• _AIM OF THE EXERCISE_
The exact lines of the listing, from its first through the line that contains "Population Percentage'], data))", are to make up the answer, and pictures are to be left out.

• _PROVIDED INFORMATION_
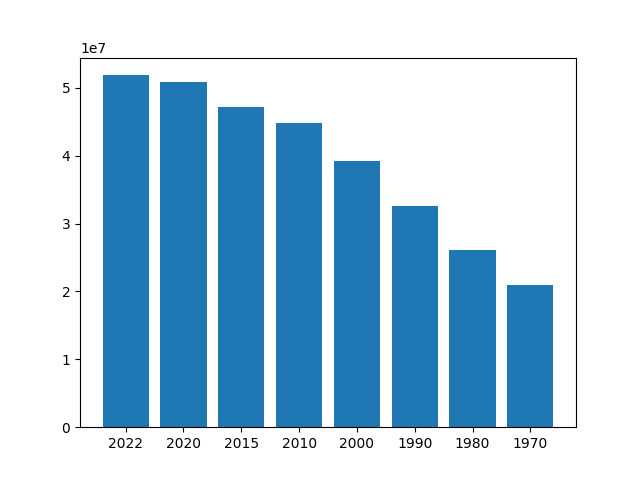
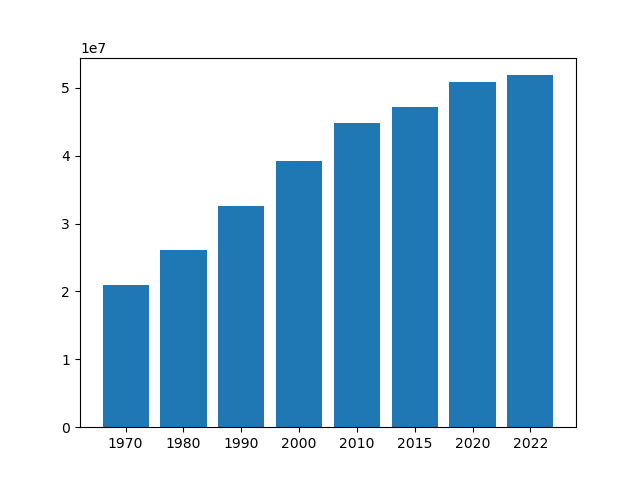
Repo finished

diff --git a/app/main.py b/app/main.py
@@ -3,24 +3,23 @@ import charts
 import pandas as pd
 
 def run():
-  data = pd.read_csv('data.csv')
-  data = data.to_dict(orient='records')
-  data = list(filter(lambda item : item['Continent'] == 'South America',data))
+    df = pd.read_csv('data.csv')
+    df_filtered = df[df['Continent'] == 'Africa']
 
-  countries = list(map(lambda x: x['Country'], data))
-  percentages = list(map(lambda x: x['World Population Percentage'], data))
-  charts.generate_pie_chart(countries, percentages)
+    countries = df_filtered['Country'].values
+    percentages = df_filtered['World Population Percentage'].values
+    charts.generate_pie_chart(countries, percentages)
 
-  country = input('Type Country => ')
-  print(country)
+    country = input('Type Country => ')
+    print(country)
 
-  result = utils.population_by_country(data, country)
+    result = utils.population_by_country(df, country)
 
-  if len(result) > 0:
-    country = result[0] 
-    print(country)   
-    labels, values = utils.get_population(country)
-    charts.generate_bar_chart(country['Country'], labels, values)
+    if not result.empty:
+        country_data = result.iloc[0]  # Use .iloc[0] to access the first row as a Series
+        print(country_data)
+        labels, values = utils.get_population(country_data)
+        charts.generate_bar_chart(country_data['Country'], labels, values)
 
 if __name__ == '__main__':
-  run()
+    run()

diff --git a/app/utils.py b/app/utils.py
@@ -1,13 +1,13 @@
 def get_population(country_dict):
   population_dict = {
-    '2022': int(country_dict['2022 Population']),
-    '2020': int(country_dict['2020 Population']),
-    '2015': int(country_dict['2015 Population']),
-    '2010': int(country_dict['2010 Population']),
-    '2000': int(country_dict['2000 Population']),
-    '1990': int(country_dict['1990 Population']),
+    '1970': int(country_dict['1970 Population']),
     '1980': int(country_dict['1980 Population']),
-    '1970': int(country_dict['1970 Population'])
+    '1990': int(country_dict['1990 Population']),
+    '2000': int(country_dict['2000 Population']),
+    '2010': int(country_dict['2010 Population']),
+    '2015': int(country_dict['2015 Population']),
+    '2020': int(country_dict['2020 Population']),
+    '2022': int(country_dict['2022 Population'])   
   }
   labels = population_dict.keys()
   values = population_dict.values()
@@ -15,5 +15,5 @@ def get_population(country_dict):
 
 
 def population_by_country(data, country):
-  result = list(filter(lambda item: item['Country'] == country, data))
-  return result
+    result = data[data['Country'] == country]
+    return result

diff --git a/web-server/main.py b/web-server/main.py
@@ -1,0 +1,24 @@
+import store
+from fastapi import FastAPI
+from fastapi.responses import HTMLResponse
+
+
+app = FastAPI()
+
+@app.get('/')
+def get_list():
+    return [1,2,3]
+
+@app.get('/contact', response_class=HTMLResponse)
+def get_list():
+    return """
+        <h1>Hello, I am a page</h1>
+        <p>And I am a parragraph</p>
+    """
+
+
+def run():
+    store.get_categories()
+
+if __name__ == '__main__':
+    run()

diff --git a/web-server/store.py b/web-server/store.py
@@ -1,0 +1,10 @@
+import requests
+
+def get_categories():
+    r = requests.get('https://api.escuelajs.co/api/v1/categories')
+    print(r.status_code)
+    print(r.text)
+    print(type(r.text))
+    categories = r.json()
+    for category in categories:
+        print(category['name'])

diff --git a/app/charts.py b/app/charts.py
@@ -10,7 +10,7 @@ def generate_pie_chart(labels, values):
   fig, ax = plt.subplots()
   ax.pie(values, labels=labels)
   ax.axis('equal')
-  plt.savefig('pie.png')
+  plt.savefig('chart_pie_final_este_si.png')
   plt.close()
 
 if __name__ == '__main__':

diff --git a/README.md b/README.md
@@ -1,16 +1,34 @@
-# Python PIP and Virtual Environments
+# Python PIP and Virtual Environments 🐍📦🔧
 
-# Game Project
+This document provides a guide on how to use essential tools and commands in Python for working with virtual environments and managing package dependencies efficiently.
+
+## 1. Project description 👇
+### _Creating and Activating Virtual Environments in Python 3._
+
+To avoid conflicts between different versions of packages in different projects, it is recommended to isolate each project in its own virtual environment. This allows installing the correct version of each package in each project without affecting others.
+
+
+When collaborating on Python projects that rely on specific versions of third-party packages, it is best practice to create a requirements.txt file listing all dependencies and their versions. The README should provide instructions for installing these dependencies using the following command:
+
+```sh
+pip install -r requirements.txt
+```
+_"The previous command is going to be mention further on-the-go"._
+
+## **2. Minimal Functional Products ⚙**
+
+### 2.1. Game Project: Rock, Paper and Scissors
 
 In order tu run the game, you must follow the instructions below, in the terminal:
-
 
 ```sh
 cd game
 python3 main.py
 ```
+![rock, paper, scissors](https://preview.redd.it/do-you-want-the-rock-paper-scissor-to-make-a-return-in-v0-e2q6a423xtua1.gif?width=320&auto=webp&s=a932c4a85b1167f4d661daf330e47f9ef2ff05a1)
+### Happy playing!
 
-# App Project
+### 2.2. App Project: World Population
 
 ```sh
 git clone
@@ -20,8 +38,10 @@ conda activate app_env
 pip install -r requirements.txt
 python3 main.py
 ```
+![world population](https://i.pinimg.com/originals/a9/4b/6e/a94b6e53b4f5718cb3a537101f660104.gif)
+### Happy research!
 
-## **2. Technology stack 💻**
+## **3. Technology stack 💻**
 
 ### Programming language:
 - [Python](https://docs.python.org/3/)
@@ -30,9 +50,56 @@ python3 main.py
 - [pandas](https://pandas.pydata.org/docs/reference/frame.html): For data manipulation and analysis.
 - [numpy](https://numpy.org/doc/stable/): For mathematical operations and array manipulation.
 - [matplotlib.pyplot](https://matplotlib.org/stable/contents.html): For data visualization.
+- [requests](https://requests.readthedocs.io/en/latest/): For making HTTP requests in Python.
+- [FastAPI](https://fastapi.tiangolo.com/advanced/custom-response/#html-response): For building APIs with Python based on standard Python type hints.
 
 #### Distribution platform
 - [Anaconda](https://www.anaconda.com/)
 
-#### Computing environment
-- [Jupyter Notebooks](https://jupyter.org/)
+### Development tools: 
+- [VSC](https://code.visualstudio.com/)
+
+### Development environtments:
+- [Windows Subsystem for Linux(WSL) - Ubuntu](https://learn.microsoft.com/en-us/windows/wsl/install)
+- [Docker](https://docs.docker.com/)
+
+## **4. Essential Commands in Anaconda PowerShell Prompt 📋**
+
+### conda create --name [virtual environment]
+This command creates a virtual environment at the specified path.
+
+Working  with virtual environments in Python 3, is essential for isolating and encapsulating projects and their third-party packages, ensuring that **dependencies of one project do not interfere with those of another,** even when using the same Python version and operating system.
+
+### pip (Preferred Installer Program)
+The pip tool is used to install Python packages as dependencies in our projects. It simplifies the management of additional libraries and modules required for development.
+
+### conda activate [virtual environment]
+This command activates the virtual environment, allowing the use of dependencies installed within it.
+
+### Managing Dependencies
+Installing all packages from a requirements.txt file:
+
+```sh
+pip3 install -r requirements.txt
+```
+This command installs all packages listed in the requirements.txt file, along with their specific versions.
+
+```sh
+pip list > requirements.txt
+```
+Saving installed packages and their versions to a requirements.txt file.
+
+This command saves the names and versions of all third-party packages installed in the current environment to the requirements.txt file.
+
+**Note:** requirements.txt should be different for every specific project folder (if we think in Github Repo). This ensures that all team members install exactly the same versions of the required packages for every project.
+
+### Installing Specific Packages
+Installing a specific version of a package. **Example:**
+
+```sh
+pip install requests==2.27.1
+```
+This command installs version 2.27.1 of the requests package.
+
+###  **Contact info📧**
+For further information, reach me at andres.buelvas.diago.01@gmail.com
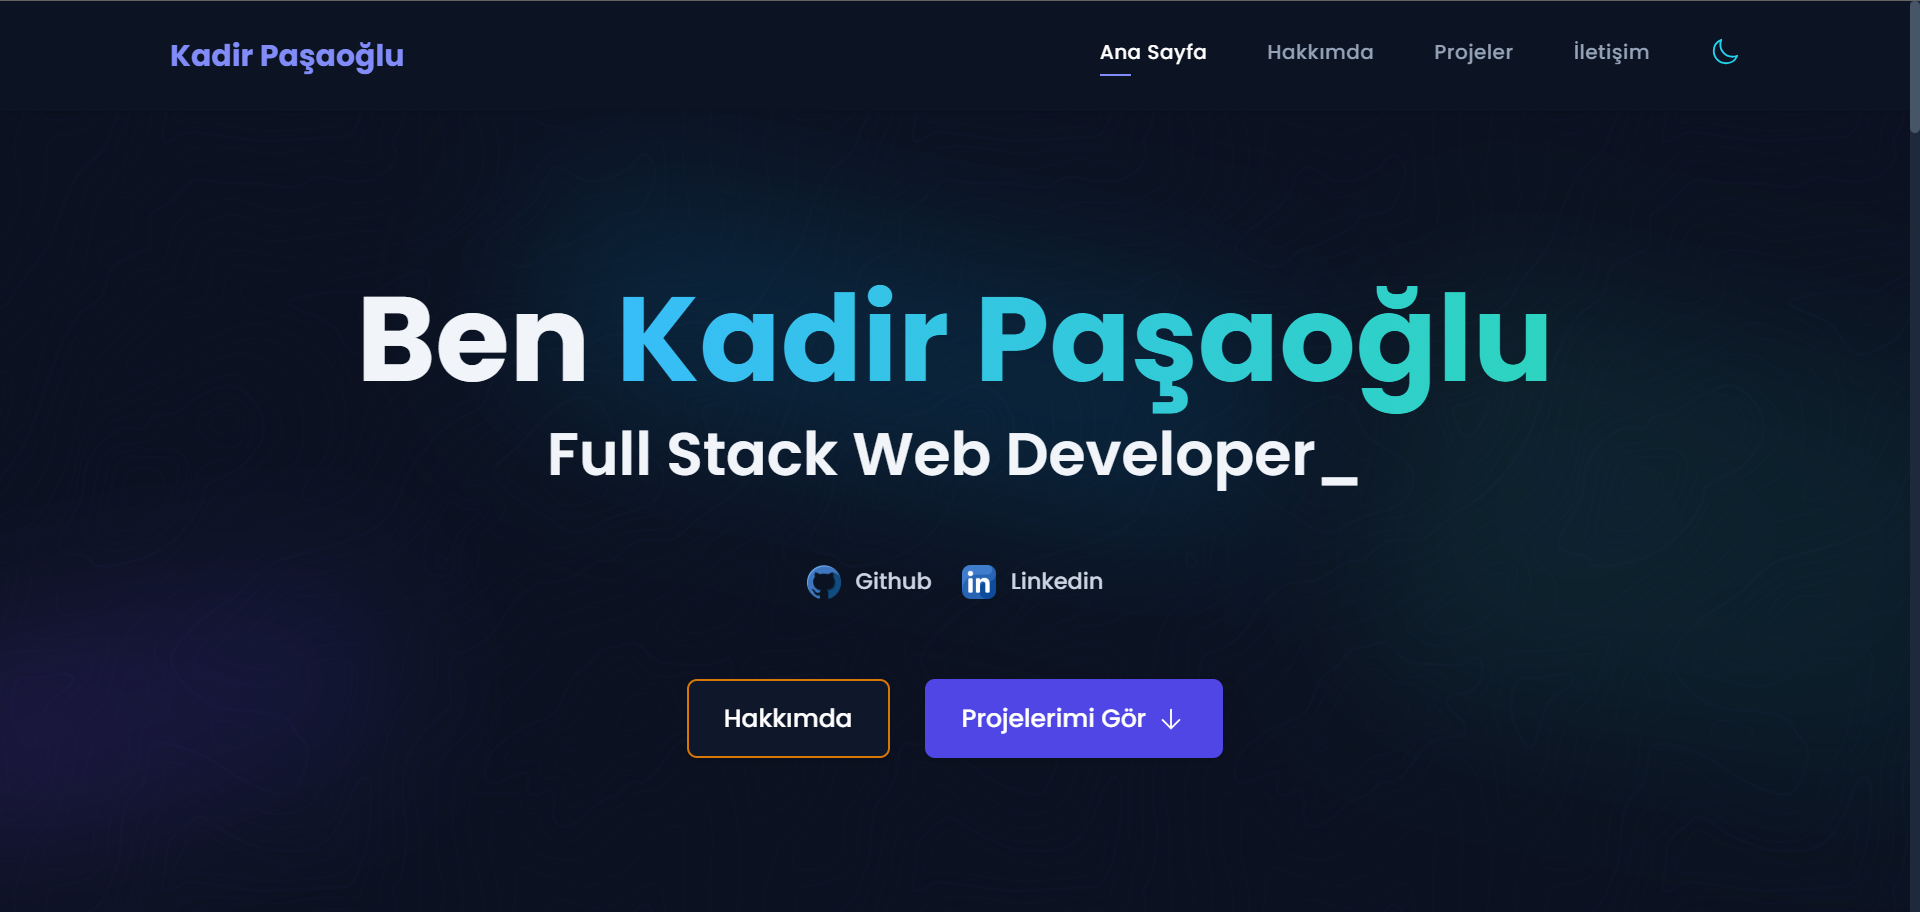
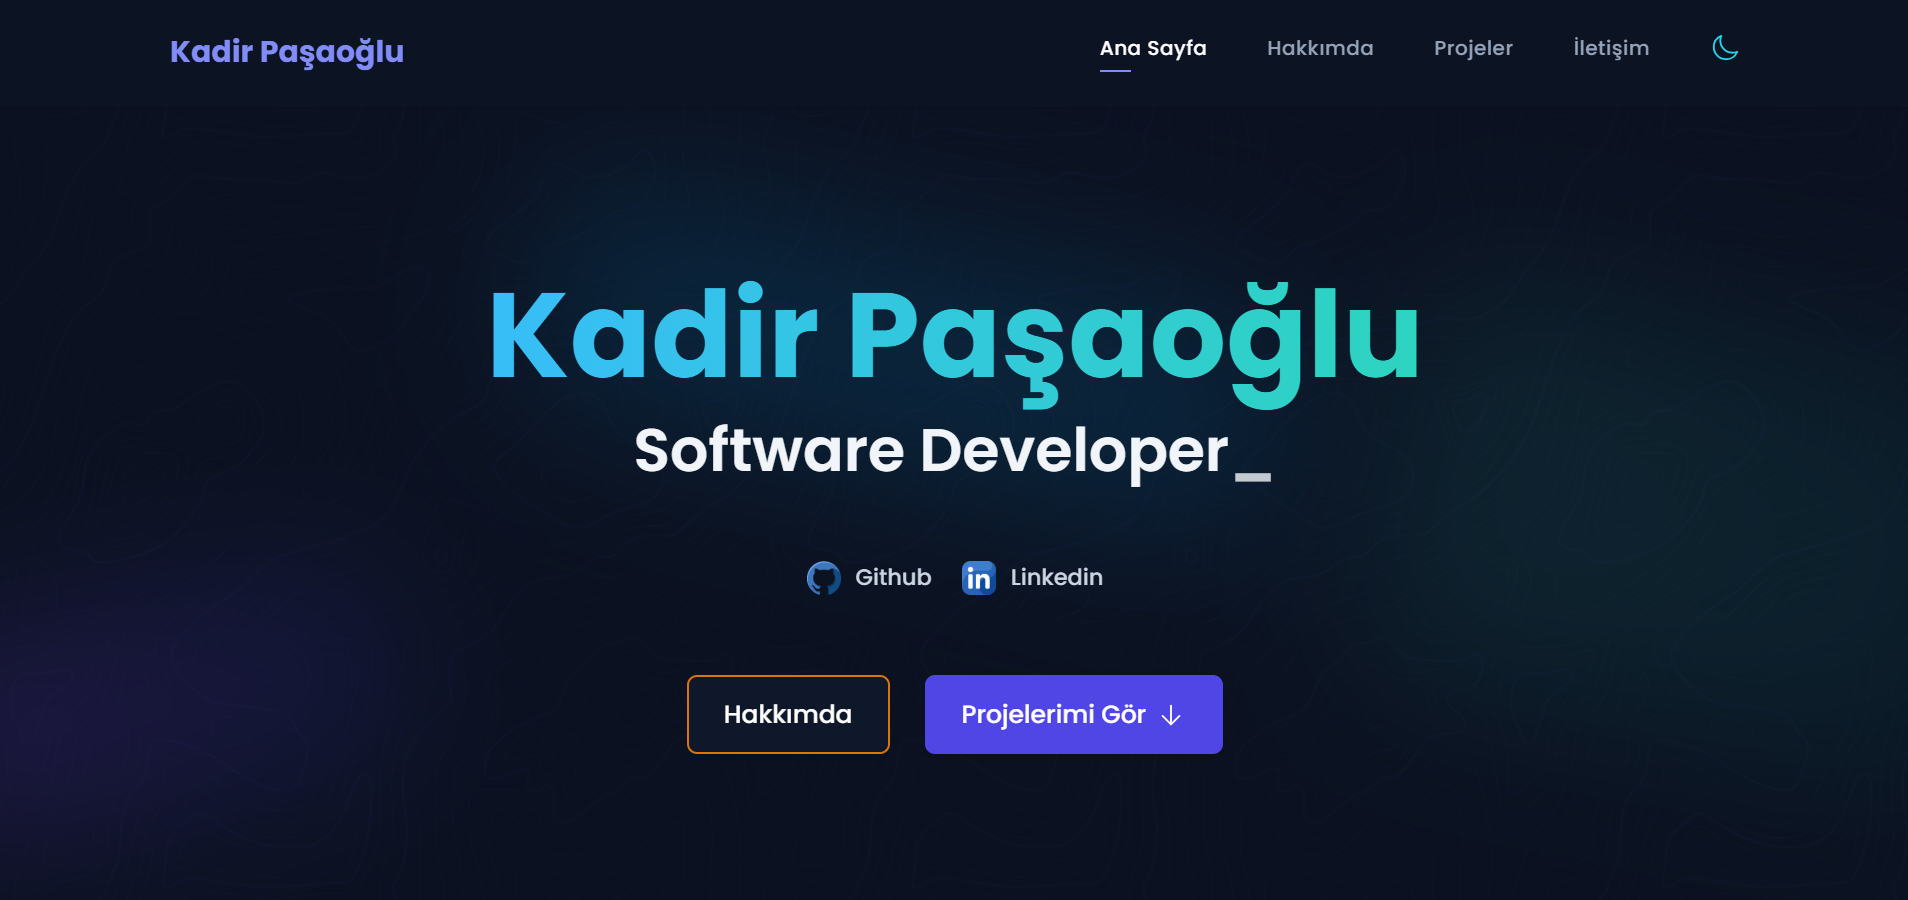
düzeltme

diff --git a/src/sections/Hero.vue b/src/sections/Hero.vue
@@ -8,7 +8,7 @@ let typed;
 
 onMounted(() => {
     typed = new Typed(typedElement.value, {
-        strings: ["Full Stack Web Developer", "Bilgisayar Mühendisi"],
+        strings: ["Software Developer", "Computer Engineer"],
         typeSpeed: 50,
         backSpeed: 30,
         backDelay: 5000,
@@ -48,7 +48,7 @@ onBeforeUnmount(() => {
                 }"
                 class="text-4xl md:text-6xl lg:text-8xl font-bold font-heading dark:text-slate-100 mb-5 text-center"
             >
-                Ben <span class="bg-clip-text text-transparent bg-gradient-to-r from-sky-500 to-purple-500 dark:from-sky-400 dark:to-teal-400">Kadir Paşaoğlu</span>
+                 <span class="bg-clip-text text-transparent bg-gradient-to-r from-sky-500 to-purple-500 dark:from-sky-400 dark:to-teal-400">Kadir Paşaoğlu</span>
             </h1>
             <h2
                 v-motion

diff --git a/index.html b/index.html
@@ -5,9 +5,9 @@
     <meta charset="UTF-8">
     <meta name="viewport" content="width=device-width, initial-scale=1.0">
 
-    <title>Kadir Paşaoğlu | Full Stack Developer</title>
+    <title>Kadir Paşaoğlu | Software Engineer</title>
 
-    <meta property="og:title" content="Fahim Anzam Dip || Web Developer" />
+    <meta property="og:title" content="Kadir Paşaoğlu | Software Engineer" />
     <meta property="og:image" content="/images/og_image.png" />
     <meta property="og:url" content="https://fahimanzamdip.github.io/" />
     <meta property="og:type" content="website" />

• _TASK OUTPUT_
Repo finished

diff --git a/app/main.py b/app/main.py
@@ -3,24 +3,23 @@ import charts
 import pandas as pd
 
 def run():
-  data = pd.read_csv('data.csv')
-  data = data.to_dict(orient='records')
-  data = list(filter(lambda item : item['Continent'] == 'South America',data))
+    df = pd.read_csv('data.csv')
+    df_filtered = df[df['Continent'] == 'Africa']
 
-  countries = list(map(lambda x: x['Country'], data))
-  percentages = list(map(lambda x: x['World Population Percentage'], data))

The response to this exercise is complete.